• Brief: Lines that include "core" make up the answer; copy all of them from the data below.

• Data under study:
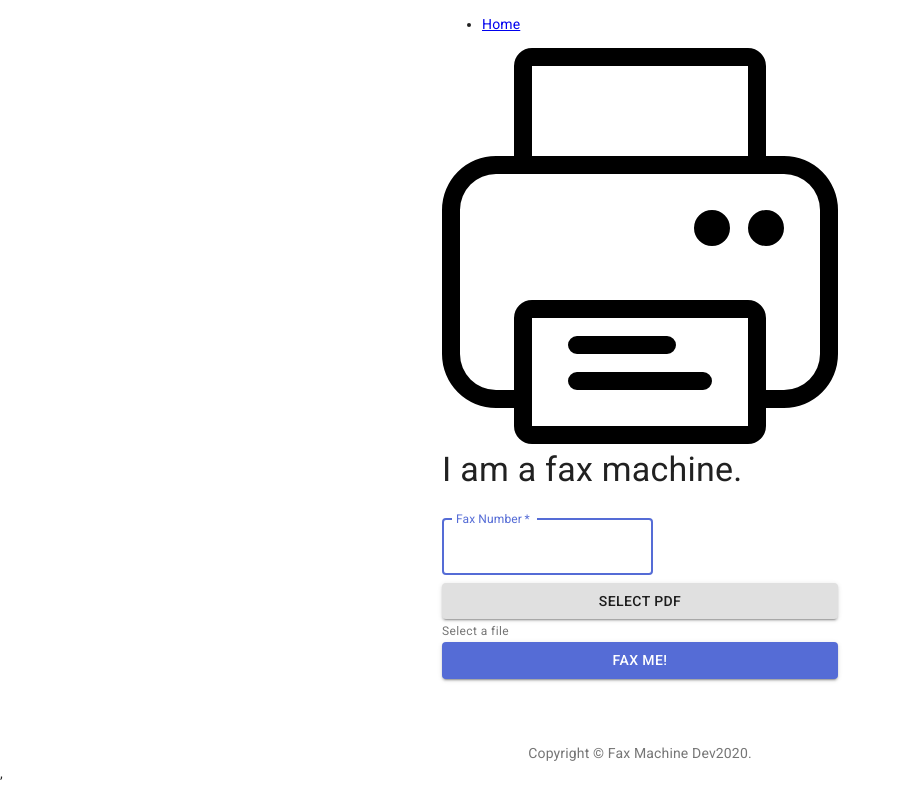
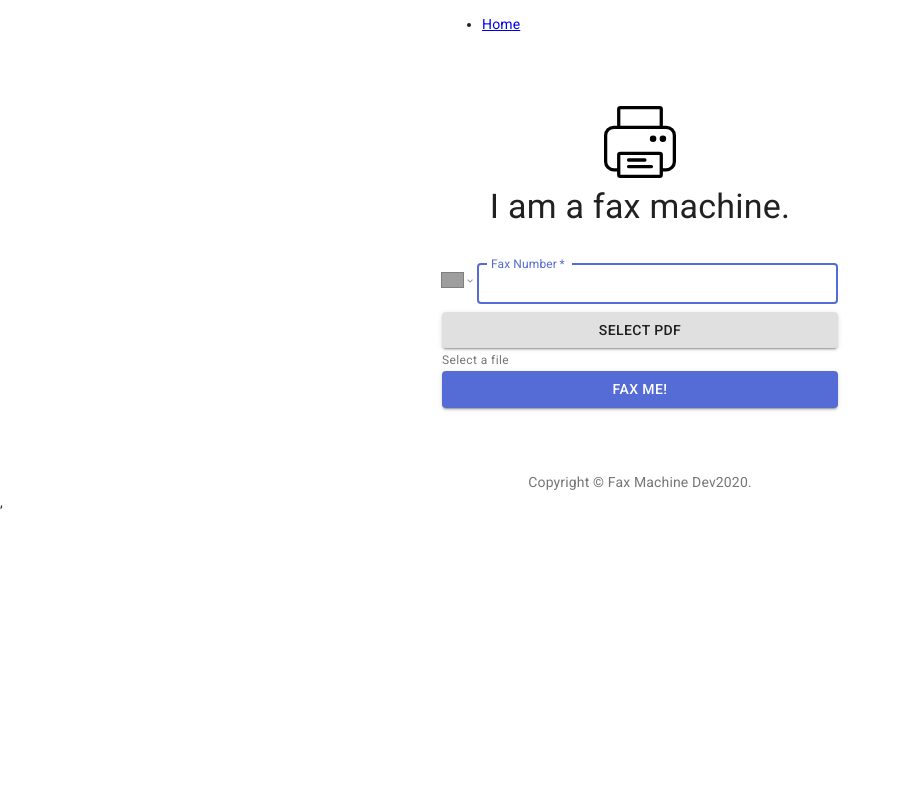
Before and after one commit to asta-li/fax-machine, a React (Create React App) app in the folder client/: page / in a window 1280 px wide. Shown: the whole page, without its empty margins (0-902 px from the left). Built offline with nearby package versions, Linux system fonts and the light colour scheme; grey boxes are pictures that could not be loaded.

Commit message:
Fix UI and add fax number error handling

```diff
--- a/client/src/App.js
+++ b/client/src/App.js
@@ -1,19 +1,23 @@
 import React from 'react';
+import {Link, Route, Switch, useLocation} from 'react-router-dom';
 import PropTypes from 'prop-types';
+
+// Material UI imports.
 import CssBaseline from '@material-ui/core/CssBaseline';
 import MLink from '@material-ui/core/Link';
 import Box from '@material-ui/core/Box';
 import Typography from '@material-ui/core/Typography';
 import Container from '@material-ui/core/Container';
-import {withStyles} from '@material-ui/styles';
+import {makeStyles} from '@material-ui/styles';
 
+// Local imports.
 import {FaxNumberInput, FileSelector} from './Input.js';
 import {FileFaxer} from './Submit.js';
 import {ReactComponent as Logo} from './logo.svg';
-import {Link, Route, Switch, useLocation} from 'react-router-dom';
 import SendingFax from "./components/SendingFax";
 
-const styles = (theme) => ({
+// Styles the Home component.
+const useStyles = makeStyles((theme) => ({
   paper: {
     marginTop: theme.spacing(8),
     display: 'flex',
@@ -32,16 +36,7 @@ const styles = (theme) => ({
   submit: {
     margin: theme.spacing(3, 0, 2),
   },
-});
-
-// // TODO(asta): Debug StyledFileFaxer.
-// //
-// // FileFaxer.propTypes = {
-// //   classes: PropTypes.object.isRequired,
-// // };
-// //
-// // const StyledFileFaxer = withStyles(styles)(FileFaxer);
-// >>>>>>> 612be14 (paypal_integration)
+}));
 
 // A custom hook that builds on useLocation to parse
 // the query string for you.
@@ -103,25 +98,26 @@ const Home = props => {
 
   let showFileFaxer;
 
+  const classes = useStyles();
+
   if (!isUploadSuccess && !props.action) {
     showFileFaxer =
-        <div className={props.paper}>
-          <Logo className={props.logo} />
+      <div className={classes.paper}>
+        <Logo className={classes.logo} />
         <Typography component="h1" variant="h4" gutterBottom>
           I am a fax machine.
         </Typography>
-          <form className={props.form} noValidate>
+        <form className={classes.form} noValidate>
           {/* Controls fax number input. */}
           <FaxNumberInput
             setFaxNumber={setFaxNumber}
           />
-            {/*/!* Controls file selection and validation. This component allows a user to select a file,*/}
-            {/*    validates the file, and updates the file information in the app state. *!/*/}
+          {/* Controls file selection and validation. This component allows a user to select a */}
+          {/* file, validates the file, and updates the file information in the app state. */}
           <FileSelector
               setSelectedFile={setSelectedFile}
           />
           {/* Controls file upload and faxing. */}
-            {/*<StyledFileFaxer*/}
           <FileFaxer
               selectedFile={selectedFile}
               faxNumber={faxNumber}
@@ -160,8 +156,4 @@ const Home = props => {
   </div>
 };
 
-FaxMachineApp.propTypes = {
-  classes: PropTypes.object.isRequired,
-};
-
-export default withStyles(styles, { withTheme: true })(FaxMachineApp);
+export default FaxMachineApp;
--- a/client/src/FaxInput.js
+++ b/client/src/FaxInput.js
@@ -1,4 +1,6 @@
+import React from 'react';
 import { forwardRef } from 'react';
+
 import TextField from '@material-ui/core/TextField';
 import { makeStyles } from '@material-ui/core/styles';
 
@@ -6,6 +8,10 @@ import 'react-phone-number-input/style.css';
 import PhoneInput from 'react-phone-number-input';
 
 const MuiFaxInput = forwardRef((props, ref) => {
+  // TODO(asta): Make the fax number error handling nicer, then enable.
+  // const [faxNumberError, setFaxNumberError] = React.useState('');
+  let faxNumberError = validateFaxNumber(props.value);
+  faxNumberError = ''
   return (
     <TextField
       {...props}
@@ -20,18 +26,11 @@ const MuiFaxInput = forwardRef((props, ref) => {
       id="fax-number"
       autoComplete="fax-number"
       autoFocus
-      error={false}
-      helperText={''}
+      error={faxNumberError !== ''}
+      helperText={faxNumberError}
     />
   );
 });
-
-/* TODO(asta): Bring back fax number error handling.
-Forward refs on higher-level components: https://reactjs.org/docs/forwarding-refs.html
-onChange={(event) => this.handleInput(event)}
-error={this.state.faxNumberError !== ""}
-helperText={this.state.faxNumberError}
-*/
 
 export default function FaxInput(props) {
   return (
@@ -46,3 +45,38 @@ export default function FaxInput(props) {
     </div>
   );
 }
+
+// Returns empty string if the fax number is valid.
+function validateFaxNumber(faxNumber) {
+  let status = '';
+
+  if (!faxNumber) {
+    status = 'Error: Please enter a fax number';
+    return status;
+  }
+
+  let numDigits = 0;
+  for (let i = 0; i < faxNumber.length; ++i) {
+    if (i === 0 && faxNumber[i] === '1') {
+      // Skip the US country code +1.
+      continue;
+    }
+    if (faxNumber[i] === ' ') {
+      // Skip spaces and parentheses.
+      continue;
+    }
+    if (isNaN(faxNumber[i])) {
+      // Skip non-numbers.
+      continue;
+    }
+    numDigits = numDigits + 1;
+  }
+
+  // Check the fax number length, which is 10 digits plus the US country code (+1)
+  if (numDigits !== 10) {
+    status = 'Error: Fax number must be 10 digits long';
+    return status ;
+  }
+
+  return status;
+}
--- a/client/src/Input.js
+++ b/client/src/Input.js
@@ -51,72 +51,13 @@ class FileSelector extends React.Component {
 }
 
 // Controls fax number input.
-class FaxNumberInput extends React.Component {
-  constructor(props) {
-    super(props);
-    this.state = {
-      faxNumberStatus: "",
-    };
-  }
-
-  // Update and validate the input fax number.
-  handleInput(event) {
-    const faxNumber = event.target.value;
-    const {isValid: faxNumberIsValid, status: faxNumberStatus} = validateFaxNumber(faxNumber);
-
-    this.setState({
-      faxNumberStatus: faxNumberStatus,
-    });
-    if (faxNumberIsValid) {
-      this.props.setFaxNumber("+1" + faxNumber);
-    }
-  }
-
-  // Render the element that controls file seletion.
-  render() {
-    return (
-        <div>
-          {/* <MuiPhoneNumber onlyCountries={'us'} onChange={this.handleInput}/> */}
-          <TextField
-              variant="outlined"
-              margin="normal"
-              required
-              /*fullWidth*/
-              id="fax"
-              label="Fax Number"
-              name="fax"
-              autoComplete="fax"
-              autoFocus
-              onClick={(event) => this.handleInput(event)}
-          />
-          {this.state.faxNumberStatus}
-        </div>
-    );
-  }
-}
-//
-// // Controls fax number input.
-// const FaxNumberInput = props => {
-//   const [faxNumberError, setFaxNumberError] = React.useState('');
-//
-//   // Update and validate the input fax number.
-//   const handleInput = (faxNumber) => {
-//     const { isValid: faxNumberIsValid, status: faxNumberError } = validateFaxNumber(faxNumber);
-//
-//     setFaxNumberError(faxNumberError);
-//
-//     if (faxNumberIsValid) {
-//       props.setFaxNumber(faxNumber);
-//     }
-//   };
-//
-//   // Render the element that controls fax number input.
-//     return (
-//       <>
-//         <FaxInput onChange={(event) => handleInput(event)} />
-//       </>
-//     );
-// };
+const FaxNumberInput = props => {
+  return (
+    <>
+      <FaxInput onChange={(faxNumber) => props.setFaxNumber(faxNumber)} />
+    </>
+  );
+};
 
 export { FileSelector, FaxNumberInput };
 
@@ -157,26 +98,3 @@ function validateFile(file) {
   status = file.name;
   return { isValid, status };
 }
-
-// Validate the given fax number string.
-function validateFaxNumber(faxNumber) {
-  let isValid = false;
-  let status = 'Error';
-
-  if (!faxNumber) {
-    isValid = false;
-    status = 'Error: Please enter a fax number';
-    return { isValid, status };
-  }
-
-  // Check the fax number length, which is 10 digits plus the US country code (+1)
-  if (faxNumber.length !== 12) {
-    isValid = false;
-    status = 'Error: Fax number must be 10 digits long';
-    return { isValid, status };
-  }
-
-  isValid = true;
-  status = '';
-  return { isValid, status };
-}
```
Lines whose indentation alone changed are shown as unchanged.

• Completed task:
 import CssBaseline from '@material-ui/core/CssBaseline';
 import MLink from '@material-ui/core/Link';
 import Box from '@material-ui/core/Box';
 import Typography from '@material-ui/core/Typography';
 import Container from '@material-ui/core/Container';
 import TextField from '@material-ui/core/TextField';
 import { makeStyles } from '@material-ui/core/styles';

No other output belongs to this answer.